The history of the Texas Longhorn cattle has long been romanticized by poets, artists, and authors. The journey of the American-made cattle breed would start in 1493 with Christopher Columbus. He would ultimately bring Spanish cattle to Santa Domingo. By 1690, about 200 head of Texas Longhorns would be driven from Mexico to the Sabine River (later to be known as part of Texas). It was here that ranchers had been tested in their skills of raising cattle and would fail time and time again, that was until the Longhorns arrived. These cattle would thrive in this environment unlike any other cattle breed and by the time the great Civil War would hit the United States there would be millions of Longhorns on the lands of Texas. Most of these cattle "were unbranded, survivors of Indian raids, scattered by stampedes and weather, escaped from missions or abandoned after ranch failures" (TLBAA). After the Civil War, returning soldiers found these wild herds of Longhorns and started to profit from them. The cattle were rounded up, shipped North to be fattened, then rushed to the East to feed the meat-starved people. This would become the era of the cowboy. Along with the rough men would be equally hardy cattle, perfect for long drives. Being ideal for marketing and most sought after, the breed would almost go extinct.
Thanks to the Federal government and a few appointed people, the Texas Longhorn is still with us today. In 1927, Congress would give $3,000 and assign forest rangers, WIll C. Barnes and John H. Hatton, to put a herd together in the Wichita Mountain Wildlife Refuge. A second herd was arranged from Fort Niobrara National Wildlife Refuge in Valentine, Nebraska. And where would the Texas Longhorn be without a herd in the Lone Star state.
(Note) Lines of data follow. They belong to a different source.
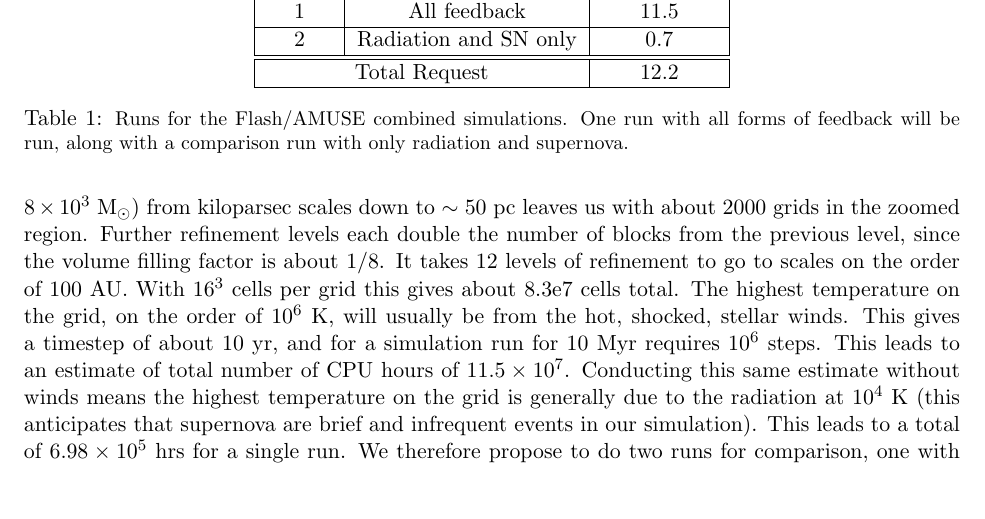
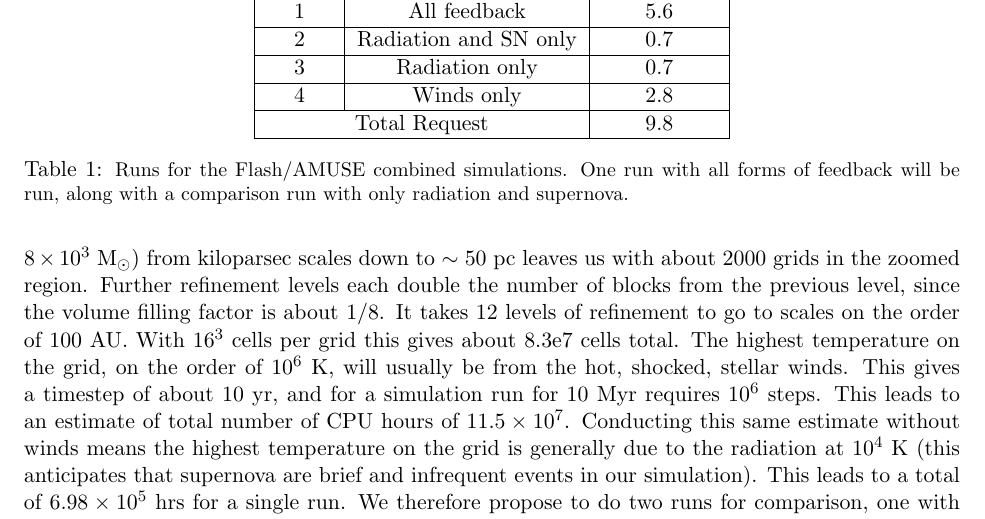
Before and after one commit to aemerick/xsede_proposal, a LaTeX document (main.tex): part of page 10 of 19, cut so that both start at the same text, the shorter picture padded with empty space. Compiled offline with pdfLaTeX.

Commit message:
Changed the runs table to have more runs.

```diff
--- a/main.tex
+++ b/main.tex
@@ -256,11 +256,14 @@ Run \# & %Cloud &
              Description & SU's ($\times 10^6$) \\
 \hline
 1 & %$8 \times 10^3$~{\msun} & Bullhead cloud collapse -
-       All feedback & 11.5 \\
+     All feedback          & 5.6 \\
 \hline
 2 & %$8 \times 10^3$~{\msun} & Bullhead cloud collapse -
      Radiation and SN only & 0.7 \\
 \hline
+3 &  Radiation only        & 0.7 \\
+\hline
+4 &  Winds only            & 2.8 \\
 %3 & \SI{8e3}{\msun} & Bullhead cloud collapse - Winds only & 700 \\
 %\hline
 %4 & \SI{8e3}{\msun} & Bullhead cloud collapse - Supernova only & 7 \\
@@ -270,7 +273,7 @@ Run \# & %Cloud &
 %6 & \SI{e6}{\msun} & 3 cloud complex collapse with all feedback & 4200 \\
 \hline
 %\multicolumn{3}{|c|}{Total Request} & 12200 \\
-\multicolumn{2}{|c|}{Total Request} & 12.2 \\
+\multicolumn{2}{|c|}{Total Request} & 9.8 \\
 
 \hline
 \end{tabular}
```
Also changed, not shown: main.tex (2 more changed lines), 1 other file.
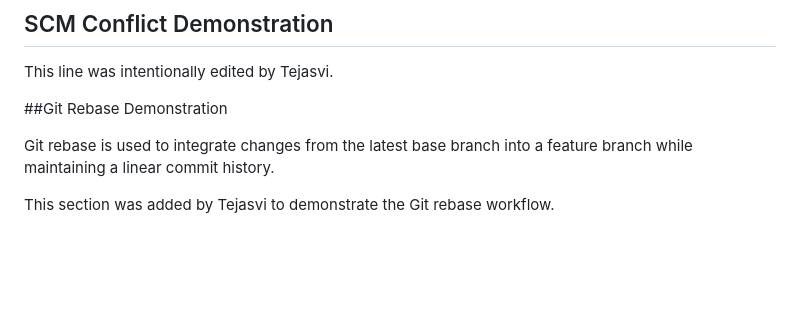
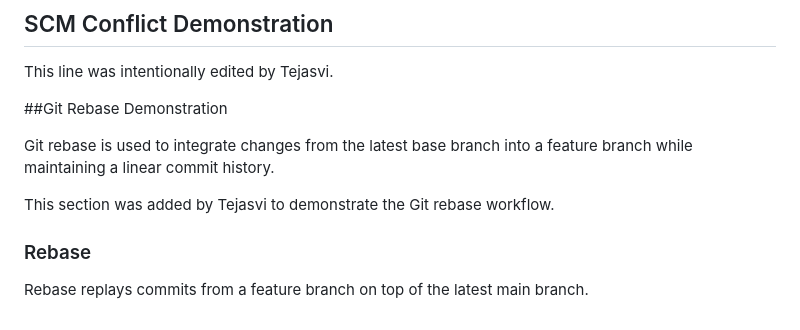
Before and after one commit to tejasvik-5/DEVOPS_PROJECT, a Markdown page: README.md, the part around the change. Rendered like a GitHub page; blank space fills up the shorter version.

Commit message:
docs: explain git rebase

```diff
--- a/README.md
+++ b/README.md
@@ -742,3 +742,6 @@ This line was intentionally edited by Tejasvi.
 Git rebase is used to integrate changes from the latest base branch into a feature branch while maintaining a linear commit history.
 
 This section was added by Tejasvi to demonstrate the Git rebase workflow.
+### Rebase
+
+Rebase replays commits from a feature branch on top of the latest main branch.
```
J. Frank Dobie, author of The Longhorns, and Graves Peeler would start a herd in the 1930's. Time would prove once again how amazing the Longhorns were and private stocks would arise.
"In 1964, the Texas Longhorn Breeders Association of America was formed in Lawton, Oklahoma" (TLBAA). The recorded total head of purebred cattle was still less than 1,500. Most of these animals were found in the refuges but others were found" in the State of Texas herd, zoos, parks, and other private herds" (TLBAA).